See link for photos.
One of Africa’s largest tuskers – a well-known elephant dubbed ‘Tolstoy’ who roamed the plains of the Amboseli ecosystem in Kenya – has died at the age of 51 as a result of an injury likely sustained in an altercation with a crop farmer.
According to the BigLife Foundation – an organisation that works with local communities and partners in Kenya to protect wild species and mitigate human-wildlife conflict – the iconic elephant suffered a spear wound in the leg six weeks ago that wildlife rangers suspect was inflicted by a farmer during a nighttime crop raid by Tolstoy.
On Wednesday morning, Tolstoy was found lying down – a posture that was not unusual for the enormous animal who was known to take frequent naps. However, when rangers moved in for a closer inspection they immediately realised that he was in bad shape.

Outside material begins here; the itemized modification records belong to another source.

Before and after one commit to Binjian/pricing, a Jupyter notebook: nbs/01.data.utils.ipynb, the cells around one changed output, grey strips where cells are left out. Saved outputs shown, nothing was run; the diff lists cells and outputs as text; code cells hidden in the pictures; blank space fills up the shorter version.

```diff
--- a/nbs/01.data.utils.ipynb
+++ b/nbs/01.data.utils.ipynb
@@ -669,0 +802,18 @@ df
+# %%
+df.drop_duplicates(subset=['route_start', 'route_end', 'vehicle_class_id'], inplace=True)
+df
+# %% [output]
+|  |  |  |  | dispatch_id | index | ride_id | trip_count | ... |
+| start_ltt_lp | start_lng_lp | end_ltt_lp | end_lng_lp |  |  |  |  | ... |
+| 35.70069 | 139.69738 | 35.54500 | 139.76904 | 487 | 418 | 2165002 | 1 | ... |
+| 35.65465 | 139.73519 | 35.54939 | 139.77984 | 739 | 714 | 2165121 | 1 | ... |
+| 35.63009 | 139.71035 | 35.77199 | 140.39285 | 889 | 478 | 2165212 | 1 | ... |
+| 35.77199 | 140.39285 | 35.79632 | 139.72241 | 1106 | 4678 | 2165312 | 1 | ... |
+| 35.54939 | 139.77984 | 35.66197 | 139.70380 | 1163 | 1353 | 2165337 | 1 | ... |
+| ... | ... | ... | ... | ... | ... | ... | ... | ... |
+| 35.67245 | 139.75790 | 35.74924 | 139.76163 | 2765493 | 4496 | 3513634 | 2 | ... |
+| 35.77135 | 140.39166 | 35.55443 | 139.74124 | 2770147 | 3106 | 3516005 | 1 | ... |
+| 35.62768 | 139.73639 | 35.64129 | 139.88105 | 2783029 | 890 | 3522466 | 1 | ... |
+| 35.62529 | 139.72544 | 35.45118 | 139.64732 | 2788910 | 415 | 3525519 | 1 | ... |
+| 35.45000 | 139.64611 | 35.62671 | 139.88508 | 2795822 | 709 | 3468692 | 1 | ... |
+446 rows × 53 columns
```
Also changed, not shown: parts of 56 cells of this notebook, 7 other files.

“For hours the rangers and vets tried to pull him up with vehicles and ropes, with no success,” the Big Life Foundation wrote on their website. “A front-end loader was called in as a last desperate attempt, but Tolstoy was just too weak to stand.” With daylight fading, and the team running out of ideas, the famed tusker finally succumbed to his injuries.

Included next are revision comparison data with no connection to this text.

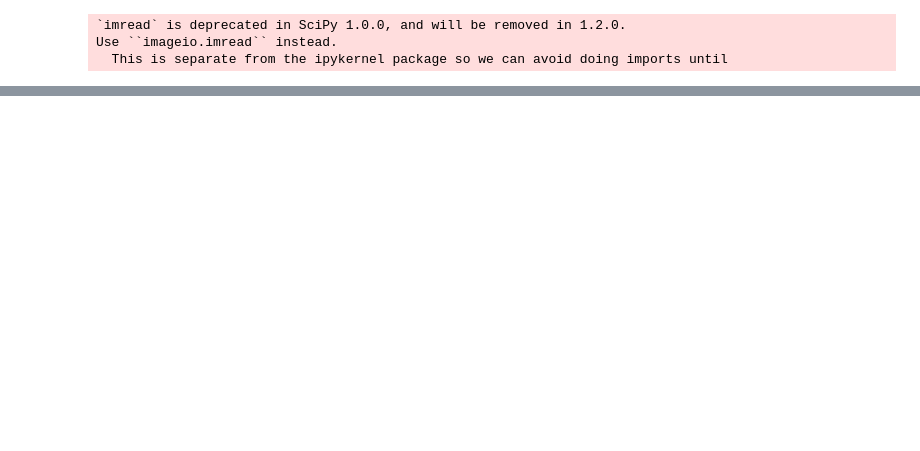
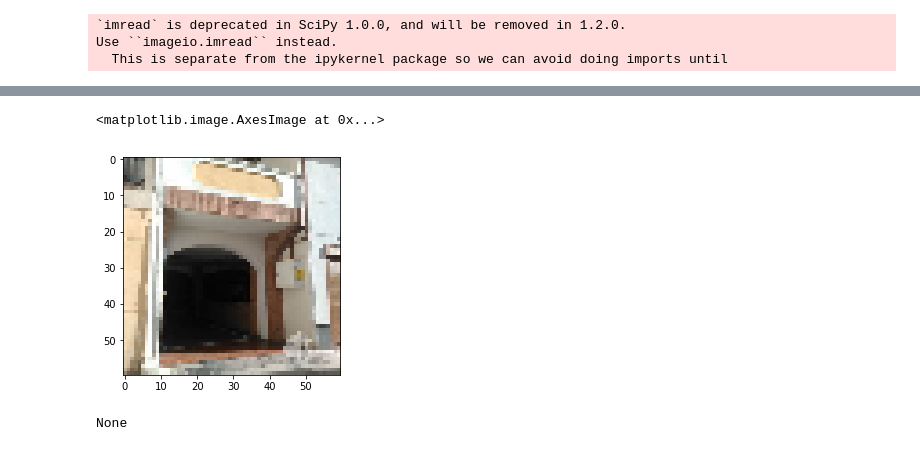
Before and after one commit to RohitUttam/UniversityHack2019, a Jupyter notebook: Expl_ini_images.ipynb, the cells around one changed output, grey strips where cells are left out. Cells and saved outputs as stored; diff of their text form; code cells hidden in the pictures; blank space fills up the shorter version.

```diff
--- a/Expl_ini_images.ipynb
+++ b/Expl_ini_images.ipynb
@@ -346,0 +400,16 @@ plt.hist(rounded_ty,bins=100)
+# %%
+plt.imshow(train_X[0])
+# %% [output]
+<matplotlib.image.AxesImage at 0x...>
+[figure, added]
+# %%
+import cv2
+
+gray = cv2.cvtColor(train_X[0],cv2.COLOR_BGR2GRAY)
+edges = cv2.Canny(gray,50,150,apertureSize = 3)
+
+minLineLength = 100
+maxLineGap = 10
+lines = cv2.HoughLinesP(edges,1,np.pi/180,100,minLineLength,maxLineGap)
+# %% [output]
+None
```
Also changed, not shown: parts of 25 cells of this notebook.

“Today is the saddest day in my job as a ranger, having lost one of the elephants that I treasured the most,” said Job Lekanayia who was on the scene trying to save the injured animal. “We tried everything that we could. I thought he would wake up, but he just couldn’t lift himself up.”

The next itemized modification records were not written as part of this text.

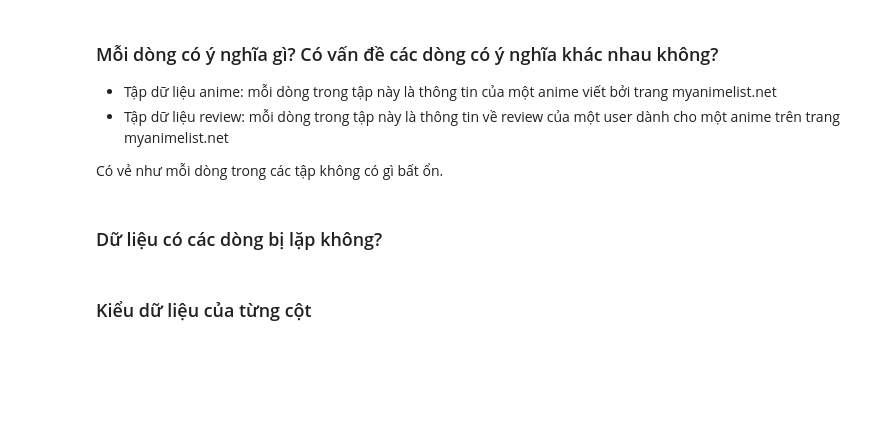
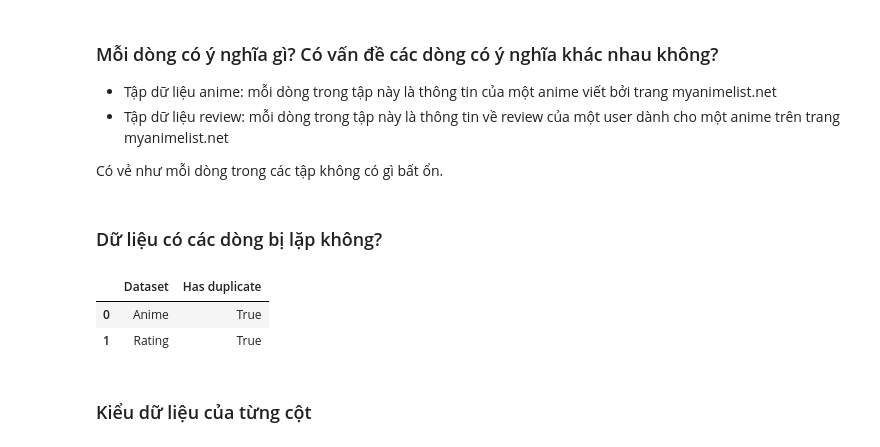
Before and after one commit to phineasla-hcmus/3.1-DS-Final, a Jupyter notebook: P4DS_FinalProject.ipynb, the cells around one changed output. Drawn from its saved outputs; the diff is of its cells as text; code cells hidden in the pictures; blank space fills up the shorter version.

Commit message:
Check duplicate

```diff
--- a/P4DS_FinalProject.ipynb
+++ b/P4DS_FinalProject.ipynb
@@ -227,10 +227,14 @@ Có vẻ như mỗi dòng trong các tập không có gì bất ổn.
 # %%
 anime_has_dup_rows = anime_df.duplicated().any()
 rating_has_dup_rows = rating_df.duplicated().any()
 
-print('Duplicated rows:')
-print(' Anime :', anime_has_dup_rows)
-print(' Review:', rating_has_dup_rows)
+pd.DataFrame({'Dataset': ['Anime', 'Rating'],
+             'Has duplicate': [anime_has_dup_rows,
+             rating_has_dup_rows]})
+# %% [output]
+|  | Dataset | Has duplicate |
+| 0 | Anime | True |
+| 1 | Rating | True |
 # %% [markdown]
 ### Kiểu dữ liệu của từng cột
 # %% [markdown]
```
Also changed, not shown: parts of 2 cells of this notebook.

During Tolstoy’s half a century of life much has changed on the Amboseli plains. Most recently, the COVID-19 pandemic has forced many who work in the tourist industry to seek alternative means of make a living, which has resulted in rapidly expanding farmlands. Tolstoy’s habitat has shrunk, bringing him and others of his species into conflict with humans.
“His death is a reminder of the vulnerability of even the largest of animals, as well as the urgent need to protect habitat for wildlife and manage the interface between wild animals and human activities,” the Big Life Foundation urged. “There are solutions, and we are making progress despite a tragic setback such as this.”